  • Loss of connection between cells and cell death

Impacts that dementia may have on family carers and significant others may include:

  • Depression
  • Loss and grieving
  • Anger
  • Despair
  • Social embarrassment a family member might feel
  • Isolation
  • Financial burden on the family

Impacts of dementia on the wider community may include:

  • Inappropriate behaviour
  • Anxiety
  • Dependence on others
  • Disorientation

Significant others may include:

  • Spouse
  • Family
  • Friends

Strategies to respond to behaviours of concern include:

  • Distraction
  • Current events
  • Reminiscences
  • Music, dancing
  • Walking
  • Talking reassuringly about familiar and favourite topics
  • Behaviour modification (if appropriate)
  • Addressing physical triggers to behaviour including pain
  • Alternative therapies

Activities include:

  • Daily living activities such as:
  • maintaining personal safety
  • communication (speech, writing, non-verbal communication)
  • eating and drinking
  • mobilising and transferring (moving from place to place and position to position)
  • attending to personal hygiene (bathing, laundering personal linen)
  • dressing and undressing
  • attending own spiritual needs
  • grooming
  • expressing sexuality

Instrumental activities such as:

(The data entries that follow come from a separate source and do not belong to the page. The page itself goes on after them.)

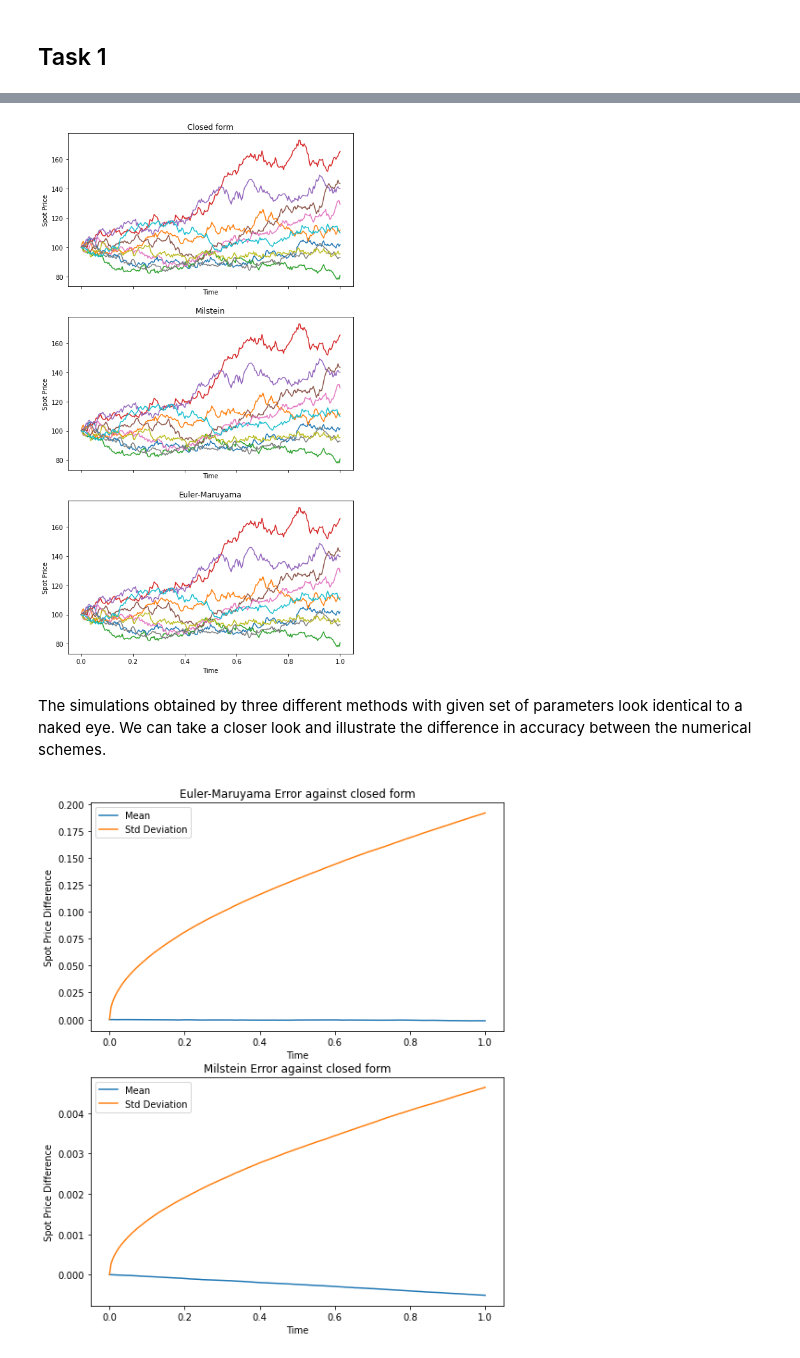
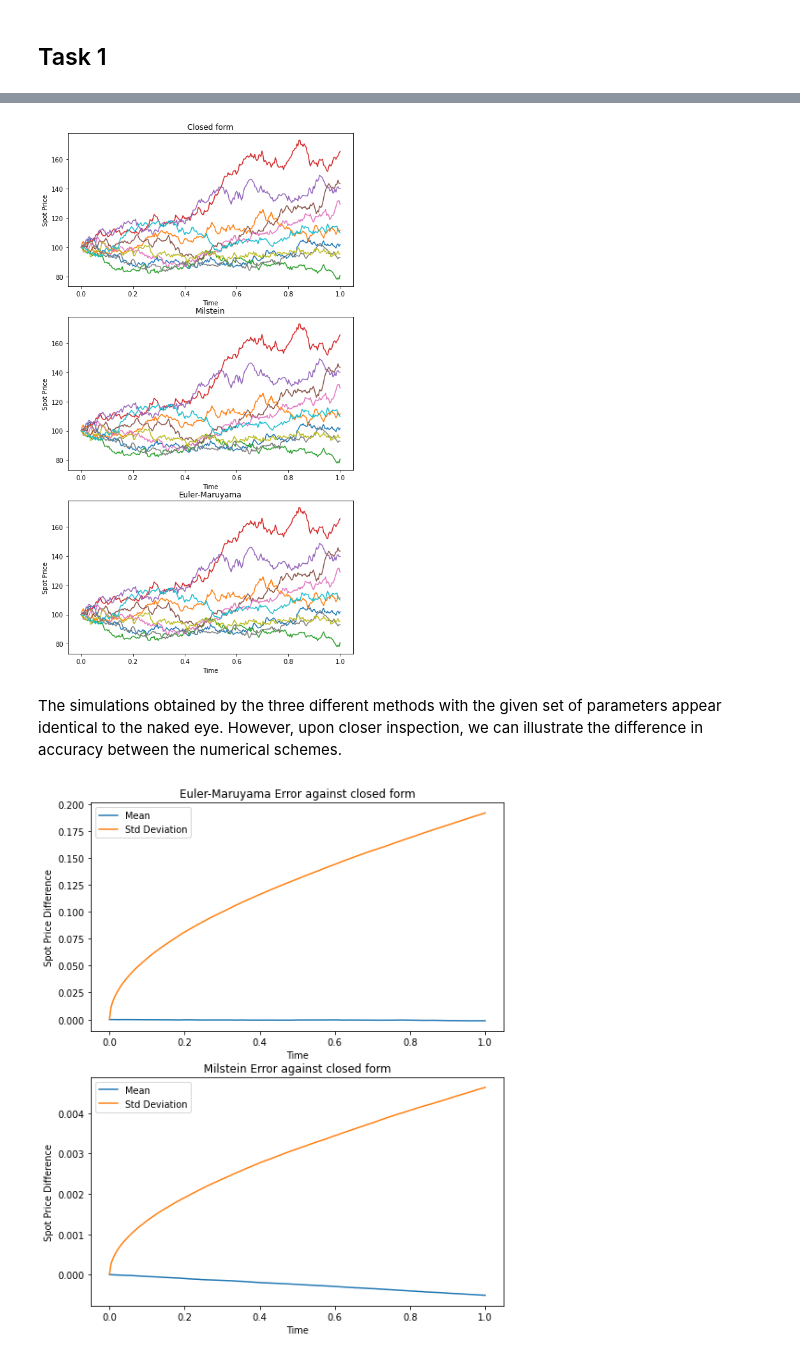
Before and after one commit to akaufman22/CQF, a Jupyter notebook: M3/Exam.ipynb, the cells around one changed output, grey strips where cells are left out. Drawn from its saved outputs; the diff is of its cells as text; code cells hidden in the pictures.

```diff
--- a/M3/Exam.ipynb
+++ b/M3/Exam.ipynb
@@ -75,19 +84,19 @@ day_count = 252
 # %%
-figure, axes = plt.subplots(3, 1, figsize=(8,15), sharex=True)
+figure, axes = plt.subplots(3, 1, figsize=(8,15))
 simulations = [GBM(T, day_count, r, sigma, S_0, 10, random_state=42).T,
                GBM_M(T, day_count, r, sigma, S_0, 10, random_state=42).T,
                GBM_EM(T, day_count, r, sigma, S_0, 10, random_state=42).T]
 schemes = ['Closed form', 'Milstein', 'Euler-Maruyama']
 for i, s in enumerate(simulations):
     axes[i].plot(np.linspace(0, T, day_count + 1), s)
     axes[i].set_title(schemes[i])
     axes[i].set_xlabel('Time')
     axes[i].set_ylabel('Spot Price')
 plt.show()
 # %% [output]
-[figure, old version]
+[figure, new version]
 # %% [markdown]
-The simulations obtained by three different methods with given set of parameters look identical to a naked eye. We can take a closer look and illustrate the difference in accuracy between the numerical schemes.
+The simulations obtained by the three different methods with the given set of parameters appear identical to the naked eye. However, upon closer inspection, we can illustrate the difference in accuracy between the numerical schemes.
 # %%
 simulations_cf = GBM(T, day_count, r, sigma, S_0, 100000, random_state=42).T
 simulations_em = GBM_EM(T, day_count, r, sigma, S_0, 100000, random_state=42).T
```
Also changed, not shown: parts of 42 cells of this notebook.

  • Accessing financial resources and allowances
  • Paying bills and regular outgoings
  • Shopping
  • Preparing meals
  • Climbing stairs
  • Maintaining household (cleaning, laundry, décor, repairs)
  • Travelling by private and public transport
  • Interacting with others and socialising
  • Accessing leisure, recreational and sporting activities
  • Recreational and sporting activities
  • Craft and creative activities
  • Socialising
  • Reminiscing activities
  • Spiritual activities

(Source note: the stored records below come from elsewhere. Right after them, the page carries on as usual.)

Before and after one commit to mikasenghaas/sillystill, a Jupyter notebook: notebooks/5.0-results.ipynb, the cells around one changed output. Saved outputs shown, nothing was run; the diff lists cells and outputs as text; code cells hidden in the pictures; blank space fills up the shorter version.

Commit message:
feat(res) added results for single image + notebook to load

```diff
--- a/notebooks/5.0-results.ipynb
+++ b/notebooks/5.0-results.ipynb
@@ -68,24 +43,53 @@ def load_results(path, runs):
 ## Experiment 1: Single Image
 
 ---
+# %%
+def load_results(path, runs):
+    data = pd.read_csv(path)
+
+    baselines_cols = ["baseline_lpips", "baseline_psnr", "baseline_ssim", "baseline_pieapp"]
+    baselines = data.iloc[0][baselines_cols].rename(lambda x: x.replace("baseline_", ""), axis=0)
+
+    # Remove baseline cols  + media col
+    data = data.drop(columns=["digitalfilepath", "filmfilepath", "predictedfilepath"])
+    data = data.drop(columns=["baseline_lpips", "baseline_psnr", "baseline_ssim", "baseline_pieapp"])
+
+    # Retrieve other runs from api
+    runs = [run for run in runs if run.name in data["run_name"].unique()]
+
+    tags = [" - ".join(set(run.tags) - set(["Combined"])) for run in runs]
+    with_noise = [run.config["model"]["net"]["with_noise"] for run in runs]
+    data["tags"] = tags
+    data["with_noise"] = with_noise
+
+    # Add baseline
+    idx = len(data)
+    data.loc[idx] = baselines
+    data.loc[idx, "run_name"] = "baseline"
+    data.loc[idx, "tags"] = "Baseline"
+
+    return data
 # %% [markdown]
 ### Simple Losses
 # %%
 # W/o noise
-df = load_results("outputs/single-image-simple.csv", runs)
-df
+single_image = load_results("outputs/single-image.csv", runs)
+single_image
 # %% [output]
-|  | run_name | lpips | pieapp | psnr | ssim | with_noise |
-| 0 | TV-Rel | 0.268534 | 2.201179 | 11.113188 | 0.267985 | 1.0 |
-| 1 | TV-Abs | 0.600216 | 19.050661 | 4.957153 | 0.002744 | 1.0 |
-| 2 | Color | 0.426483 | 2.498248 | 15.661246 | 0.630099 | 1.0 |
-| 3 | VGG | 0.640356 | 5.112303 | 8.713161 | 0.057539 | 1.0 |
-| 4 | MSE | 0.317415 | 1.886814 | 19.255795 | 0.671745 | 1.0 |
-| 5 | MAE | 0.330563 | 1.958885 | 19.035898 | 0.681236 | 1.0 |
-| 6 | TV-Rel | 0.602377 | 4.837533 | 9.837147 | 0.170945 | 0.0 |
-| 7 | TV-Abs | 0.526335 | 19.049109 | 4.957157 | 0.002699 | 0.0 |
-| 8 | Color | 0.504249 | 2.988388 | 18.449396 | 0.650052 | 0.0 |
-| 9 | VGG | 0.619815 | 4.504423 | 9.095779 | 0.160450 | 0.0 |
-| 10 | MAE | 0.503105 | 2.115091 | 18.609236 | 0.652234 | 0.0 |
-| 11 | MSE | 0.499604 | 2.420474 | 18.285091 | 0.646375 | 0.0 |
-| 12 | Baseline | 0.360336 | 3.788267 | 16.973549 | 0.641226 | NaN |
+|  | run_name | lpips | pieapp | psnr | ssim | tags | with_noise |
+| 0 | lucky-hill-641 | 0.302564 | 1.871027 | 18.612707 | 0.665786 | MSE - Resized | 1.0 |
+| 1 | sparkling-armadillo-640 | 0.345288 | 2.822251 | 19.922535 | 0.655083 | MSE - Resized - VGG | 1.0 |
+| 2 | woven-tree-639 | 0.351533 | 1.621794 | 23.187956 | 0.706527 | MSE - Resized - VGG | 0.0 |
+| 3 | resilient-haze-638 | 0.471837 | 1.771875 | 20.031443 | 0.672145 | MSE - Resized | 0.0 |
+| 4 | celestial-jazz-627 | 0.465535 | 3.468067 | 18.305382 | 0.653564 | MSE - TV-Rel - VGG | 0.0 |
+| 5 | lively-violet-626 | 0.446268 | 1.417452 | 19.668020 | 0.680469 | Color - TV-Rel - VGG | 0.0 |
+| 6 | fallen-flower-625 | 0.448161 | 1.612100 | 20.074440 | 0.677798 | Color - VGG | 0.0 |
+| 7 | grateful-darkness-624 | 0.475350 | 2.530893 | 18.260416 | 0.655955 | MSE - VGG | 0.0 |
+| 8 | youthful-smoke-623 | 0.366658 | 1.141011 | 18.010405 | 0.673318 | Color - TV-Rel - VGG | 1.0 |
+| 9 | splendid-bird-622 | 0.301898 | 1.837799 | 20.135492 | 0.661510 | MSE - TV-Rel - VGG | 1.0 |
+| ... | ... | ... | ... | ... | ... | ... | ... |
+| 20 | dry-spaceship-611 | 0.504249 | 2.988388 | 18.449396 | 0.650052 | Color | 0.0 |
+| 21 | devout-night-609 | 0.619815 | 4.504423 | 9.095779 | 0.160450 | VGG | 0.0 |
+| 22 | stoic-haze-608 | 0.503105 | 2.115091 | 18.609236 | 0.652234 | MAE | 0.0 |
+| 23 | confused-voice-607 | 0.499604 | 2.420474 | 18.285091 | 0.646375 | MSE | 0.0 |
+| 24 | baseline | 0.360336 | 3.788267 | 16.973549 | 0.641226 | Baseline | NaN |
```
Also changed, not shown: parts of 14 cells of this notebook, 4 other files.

Ensuring the safety and comfort of client while addressing the risks associated with:

  • Ability to find their own way
  • Ability to negotiate traffic
  • Wandering or other behaviours relating to agitation
  • Behaviours relating to psychotic experiences or mood disorders
  • Ability to safely prepare, cook and store food and drink
  • Ability to control temperature of water
  • Ability to use home appliances
  • Ability to maintain personal and home security
  • Ability to manage own finances
  • Ability to recognise dangers in their environment
  • Ability to recognise the safety of others

Environmental strategies may include:

  • Orientation to day, date, time of day, place, person, carer, family relationships, weather
  • Adequate lighting to decrease risk of misinterpreting their environment
  • Manipulate stimuli such as activity, noise, music, lighting, decor
  • Provision of space (to pace, wander)
  • Provision of individual's own belongings such as photos, books, clothes
  • Security
  • Safe storage of toxic chemicals

Behaviours of concern:

Refer to:

  • Changed behaviour or BPSD (Behavioural and Psychological Symptoms of Dementia)

And may include but are not limited to:

  • Physical aggression
  • Social withdrawal
  • Verbal disruption
  • Repetitive actions or questions
  • Resistance to personal care
  • Sexually inappropriate behaviour
  • Refusal to accept services
  • Problems associated with eating
  • Socially inappropriate behaviour
  • Wandering or intrusiveness
  • Sleep disturbances

Unit Sector(s)

Not Applicable